• [TASK DIRECTIONS]:
Where a line of the material contains the string "Score", copy that line.
-- DATA SUPPLIED follows --
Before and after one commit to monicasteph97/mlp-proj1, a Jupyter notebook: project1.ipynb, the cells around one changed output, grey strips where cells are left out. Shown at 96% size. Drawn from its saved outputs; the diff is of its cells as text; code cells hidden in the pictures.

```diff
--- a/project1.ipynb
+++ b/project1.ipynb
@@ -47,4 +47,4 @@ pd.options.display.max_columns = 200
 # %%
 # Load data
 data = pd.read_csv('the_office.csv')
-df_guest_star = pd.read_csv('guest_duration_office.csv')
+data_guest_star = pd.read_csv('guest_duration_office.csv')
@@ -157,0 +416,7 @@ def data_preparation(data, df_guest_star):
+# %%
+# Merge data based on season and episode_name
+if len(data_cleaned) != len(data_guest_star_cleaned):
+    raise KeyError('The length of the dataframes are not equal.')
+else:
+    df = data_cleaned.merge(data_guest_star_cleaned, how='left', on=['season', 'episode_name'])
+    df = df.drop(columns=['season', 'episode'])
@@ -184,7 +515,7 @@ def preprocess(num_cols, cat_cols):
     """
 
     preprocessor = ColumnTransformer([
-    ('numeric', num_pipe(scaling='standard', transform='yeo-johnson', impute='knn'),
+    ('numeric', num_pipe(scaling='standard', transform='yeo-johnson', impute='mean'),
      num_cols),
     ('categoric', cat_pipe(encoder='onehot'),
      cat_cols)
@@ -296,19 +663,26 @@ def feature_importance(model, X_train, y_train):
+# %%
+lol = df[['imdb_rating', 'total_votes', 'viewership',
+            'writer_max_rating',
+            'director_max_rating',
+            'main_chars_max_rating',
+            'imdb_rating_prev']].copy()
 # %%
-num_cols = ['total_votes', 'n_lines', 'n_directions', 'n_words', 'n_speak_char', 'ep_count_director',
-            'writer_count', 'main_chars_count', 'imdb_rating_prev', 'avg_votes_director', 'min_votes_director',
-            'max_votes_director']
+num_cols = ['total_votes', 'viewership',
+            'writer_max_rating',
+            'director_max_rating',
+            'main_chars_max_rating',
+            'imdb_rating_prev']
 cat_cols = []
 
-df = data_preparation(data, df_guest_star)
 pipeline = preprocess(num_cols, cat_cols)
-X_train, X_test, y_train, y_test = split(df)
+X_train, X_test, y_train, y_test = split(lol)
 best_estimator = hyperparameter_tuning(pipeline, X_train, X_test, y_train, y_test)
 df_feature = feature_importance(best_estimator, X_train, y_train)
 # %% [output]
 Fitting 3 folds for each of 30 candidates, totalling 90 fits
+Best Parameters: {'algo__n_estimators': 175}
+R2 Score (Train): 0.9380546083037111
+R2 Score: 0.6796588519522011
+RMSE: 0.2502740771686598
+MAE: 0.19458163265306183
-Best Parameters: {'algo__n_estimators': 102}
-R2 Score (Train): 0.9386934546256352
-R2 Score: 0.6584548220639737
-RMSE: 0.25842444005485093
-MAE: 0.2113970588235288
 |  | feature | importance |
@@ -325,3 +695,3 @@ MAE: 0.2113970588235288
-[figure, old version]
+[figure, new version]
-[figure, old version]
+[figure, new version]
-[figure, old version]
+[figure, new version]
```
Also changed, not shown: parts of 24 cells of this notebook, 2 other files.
-- DATA SUPPLIED concluded --
• [RESPONSE TO THE TASK]:
+R2 Score (Train): 0.9380546083037111
+R2 Score: 0.6796588519522011
-R2 Score (Train): 0.9386934546256352
-R2 Score: 0.6584548220639737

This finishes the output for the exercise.